By Rosie Townshend-Carter
Molly found herself at 24-years-old on a bathroom floor. She’d suffered a severe seizure. She was rushed to the hospital and sent for a CT scan.
The doctor looked right at her.
“Where are your parents?”
“Not here,” she replied.
“Well, you have a brain tumour.”
They gave her some sedatives and put her into an MRI machine. She was shocked.
“I seriously thought I was dying. Then I thought maybe my parents would finally get me a puppy.”
Her best friend, Liz, a nurse on a neuro floor, sat nearby.
“I could hear her crying and she said she was trying to be strong for me, but she just couldn’t. I knew she knew what this meant.”
Molly Ellen Laura Grady came into my life when I needed her most. After a fresh move to a new, smaller town in Prince Edward Island, I knew only a handful of people and felt lonely.
She was my neighbour and soon to be co-worker after we both landed jobs working on a chicken farm.
We worked in an unheated, dusty barn where you see your breath until 2 p.m. when the sun managed to bring heat to our cold hands.
As the only two girls, we were dressed in six layers of long johns, shirts, sweaters and overalls.
Our friendship grew over being habitually late for work after marathon waits in the Tim Horton’s drive thru, avoiding eye contact with our boss who would stand at the end of the driveway and side-eye us for our lateness, or dragging out our breaks and lunches by laughing the minutes away.
My personal life was turning ugly, with late night fights and tension. Molly shared a wall with us, so she knew what was going on. After one particularly messy fight, I walked over in tears, desperate for someone to talk to.
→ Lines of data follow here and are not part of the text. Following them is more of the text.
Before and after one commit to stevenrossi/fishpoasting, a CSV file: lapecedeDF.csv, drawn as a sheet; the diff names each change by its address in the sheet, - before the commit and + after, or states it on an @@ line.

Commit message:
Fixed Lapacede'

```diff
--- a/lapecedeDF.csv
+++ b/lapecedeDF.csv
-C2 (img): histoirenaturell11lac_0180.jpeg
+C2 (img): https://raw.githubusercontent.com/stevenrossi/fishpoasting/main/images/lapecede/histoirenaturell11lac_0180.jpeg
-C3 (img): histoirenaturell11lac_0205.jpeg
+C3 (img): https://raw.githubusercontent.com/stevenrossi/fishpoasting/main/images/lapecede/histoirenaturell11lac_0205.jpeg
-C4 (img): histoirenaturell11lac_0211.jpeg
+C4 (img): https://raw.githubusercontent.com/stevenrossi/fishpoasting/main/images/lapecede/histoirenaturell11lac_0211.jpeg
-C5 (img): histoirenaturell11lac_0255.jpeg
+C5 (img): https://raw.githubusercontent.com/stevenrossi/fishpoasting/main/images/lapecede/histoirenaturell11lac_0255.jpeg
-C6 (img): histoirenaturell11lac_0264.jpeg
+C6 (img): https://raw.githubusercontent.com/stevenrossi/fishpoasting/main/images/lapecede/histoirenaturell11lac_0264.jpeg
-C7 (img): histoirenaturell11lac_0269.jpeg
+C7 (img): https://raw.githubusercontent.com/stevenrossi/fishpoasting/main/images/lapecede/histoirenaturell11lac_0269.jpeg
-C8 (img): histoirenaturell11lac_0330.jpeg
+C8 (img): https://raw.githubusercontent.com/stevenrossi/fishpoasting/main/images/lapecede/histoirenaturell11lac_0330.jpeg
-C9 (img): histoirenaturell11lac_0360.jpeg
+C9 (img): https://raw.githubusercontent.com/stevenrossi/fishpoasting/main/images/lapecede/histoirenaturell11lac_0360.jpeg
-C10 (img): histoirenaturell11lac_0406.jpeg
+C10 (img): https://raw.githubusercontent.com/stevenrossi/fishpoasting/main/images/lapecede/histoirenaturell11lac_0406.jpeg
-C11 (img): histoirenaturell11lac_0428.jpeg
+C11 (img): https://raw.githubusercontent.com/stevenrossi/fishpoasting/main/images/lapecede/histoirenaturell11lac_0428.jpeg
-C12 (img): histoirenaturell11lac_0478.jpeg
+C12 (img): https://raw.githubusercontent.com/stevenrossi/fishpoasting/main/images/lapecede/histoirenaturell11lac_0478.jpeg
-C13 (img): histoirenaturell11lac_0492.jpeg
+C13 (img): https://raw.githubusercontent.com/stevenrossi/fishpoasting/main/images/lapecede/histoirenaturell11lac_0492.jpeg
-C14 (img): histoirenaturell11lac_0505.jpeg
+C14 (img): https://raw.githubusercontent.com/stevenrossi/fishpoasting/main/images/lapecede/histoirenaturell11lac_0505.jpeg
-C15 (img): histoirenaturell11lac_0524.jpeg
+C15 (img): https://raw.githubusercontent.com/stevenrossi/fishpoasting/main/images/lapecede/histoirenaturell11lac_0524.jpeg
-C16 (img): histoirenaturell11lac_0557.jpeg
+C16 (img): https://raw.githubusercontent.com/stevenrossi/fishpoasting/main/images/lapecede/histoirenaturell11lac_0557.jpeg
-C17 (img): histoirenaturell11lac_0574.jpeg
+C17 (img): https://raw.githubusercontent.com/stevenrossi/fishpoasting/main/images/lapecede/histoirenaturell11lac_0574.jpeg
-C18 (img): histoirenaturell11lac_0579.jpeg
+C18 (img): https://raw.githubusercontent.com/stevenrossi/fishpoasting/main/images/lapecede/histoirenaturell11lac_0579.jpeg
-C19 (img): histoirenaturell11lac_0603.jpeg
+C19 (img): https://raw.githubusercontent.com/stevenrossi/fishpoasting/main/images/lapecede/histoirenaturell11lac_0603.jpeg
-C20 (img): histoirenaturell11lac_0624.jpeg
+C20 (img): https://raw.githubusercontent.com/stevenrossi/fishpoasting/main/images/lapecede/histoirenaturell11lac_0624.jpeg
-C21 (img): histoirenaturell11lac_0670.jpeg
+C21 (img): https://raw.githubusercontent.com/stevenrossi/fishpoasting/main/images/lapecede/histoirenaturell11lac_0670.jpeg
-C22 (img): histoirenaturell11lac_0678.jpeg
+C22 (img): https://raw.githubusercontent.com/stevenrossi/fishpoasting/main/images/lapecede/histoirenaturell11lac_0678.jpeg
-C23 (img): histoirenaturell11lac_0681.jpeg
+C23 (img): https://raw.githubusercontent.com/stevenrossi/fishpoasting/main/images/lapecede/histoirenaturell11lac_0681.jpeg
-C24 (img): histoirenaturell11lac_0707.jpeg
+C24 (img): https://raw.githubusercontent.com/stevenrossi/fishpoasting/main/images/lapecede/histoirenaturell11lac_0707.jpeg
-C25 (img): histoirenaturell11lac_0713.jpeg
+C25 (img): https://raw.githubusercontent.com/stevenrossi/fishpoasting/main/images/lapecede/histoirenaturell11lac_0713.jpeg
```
I walked in to see her forgiving face, offering me a place to talk. She made me realize the life I was living was unhealthy and, even though that meant she would get in the way of an old friend and this new one, she gave me the hard but loving facts that popped the perfect bubble I was living in.
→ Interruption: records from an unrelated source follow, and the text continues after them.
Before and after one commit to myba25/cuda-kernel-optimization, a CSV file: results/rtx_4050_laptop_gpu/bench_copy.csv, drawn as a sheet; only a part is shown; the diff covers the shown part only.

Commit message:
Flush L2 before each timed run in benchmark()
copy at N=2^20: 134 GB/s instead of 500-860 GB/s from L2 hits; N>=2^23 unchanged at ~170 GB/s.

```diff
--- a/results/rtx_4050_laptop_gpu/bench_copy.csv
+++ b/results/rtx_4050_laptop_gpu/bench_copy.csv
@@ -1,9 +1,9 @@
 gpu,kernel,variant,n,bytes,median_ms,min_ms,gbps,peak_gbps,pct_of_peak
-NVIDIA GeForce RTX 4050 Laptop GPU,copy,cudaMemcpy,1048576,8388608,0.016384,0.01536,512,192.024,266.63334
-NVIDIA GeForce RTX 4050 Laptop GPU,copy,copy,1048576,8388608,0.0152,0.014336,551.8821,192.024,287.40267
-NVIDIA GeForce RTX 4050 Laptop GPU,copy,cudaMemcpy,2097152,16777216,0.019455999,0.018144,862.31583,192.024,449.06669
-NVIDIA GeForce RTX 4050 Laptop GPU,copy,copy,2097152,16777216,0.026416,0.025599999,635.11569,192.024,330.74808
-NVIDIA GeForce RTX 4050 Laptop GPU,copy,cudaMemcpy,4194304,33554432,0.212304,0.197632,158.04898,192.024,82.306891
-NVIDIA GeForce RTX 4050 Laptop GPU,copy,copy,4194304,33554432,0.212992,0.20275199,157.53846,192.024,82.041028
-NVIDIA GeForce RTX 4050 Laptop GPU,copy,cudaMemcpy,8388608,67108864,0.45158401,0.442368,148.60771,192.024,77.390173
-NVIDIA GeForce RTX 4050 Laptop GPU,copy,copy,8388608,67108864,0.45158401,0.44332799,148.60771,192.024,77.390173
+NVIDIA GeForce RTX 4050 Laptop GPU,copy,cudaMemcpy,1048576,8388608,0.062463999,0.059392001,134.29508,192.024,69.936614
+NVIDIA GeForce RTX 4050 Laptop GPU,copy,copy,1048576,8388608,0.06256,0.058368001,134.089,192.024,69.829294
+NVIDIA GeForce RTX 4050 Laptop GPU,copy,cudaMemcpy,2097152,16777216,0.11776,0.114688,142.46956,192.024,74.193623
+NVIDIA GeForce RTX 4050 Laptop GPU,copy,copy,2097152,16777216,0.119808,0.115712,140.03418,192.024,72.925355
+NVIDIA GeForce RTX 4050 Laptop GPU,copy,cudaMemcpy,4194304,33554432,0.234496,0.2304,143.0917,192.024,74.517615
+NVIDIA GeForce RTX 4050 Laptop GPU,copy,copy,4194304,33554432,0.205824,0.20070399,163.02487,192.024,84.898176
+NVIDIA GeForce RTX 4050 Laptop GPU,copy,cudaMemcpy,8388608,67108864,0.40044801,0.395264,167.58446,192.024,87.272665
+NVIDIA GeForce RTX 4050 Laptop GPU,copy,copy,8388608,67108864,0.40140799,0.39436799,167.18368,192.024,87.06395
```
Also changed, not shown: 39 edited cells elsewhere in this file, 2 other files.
When the relationship that brought me to this town faded away, I knew she would be a friend I would keep.
I went to Ontario for the summer, she continued working until she spent a semester away in Barbados. After her time living on a tropical island, she became my roommate, a breath of fresh air after living with two men for four months.
The first month we renovated a bathroom, painted various rooms and hunted for decorating bargains. Most of our best ideas came late at night, around 3 a.m., when hanging that towel rack couldn’t wait until sunrise. We tried to stifle our laughter when an angry roommate would emerge, berating us for making noise.
But the best nights were the ones where we would bond over traumatic childhood events that no one else we knew could understand.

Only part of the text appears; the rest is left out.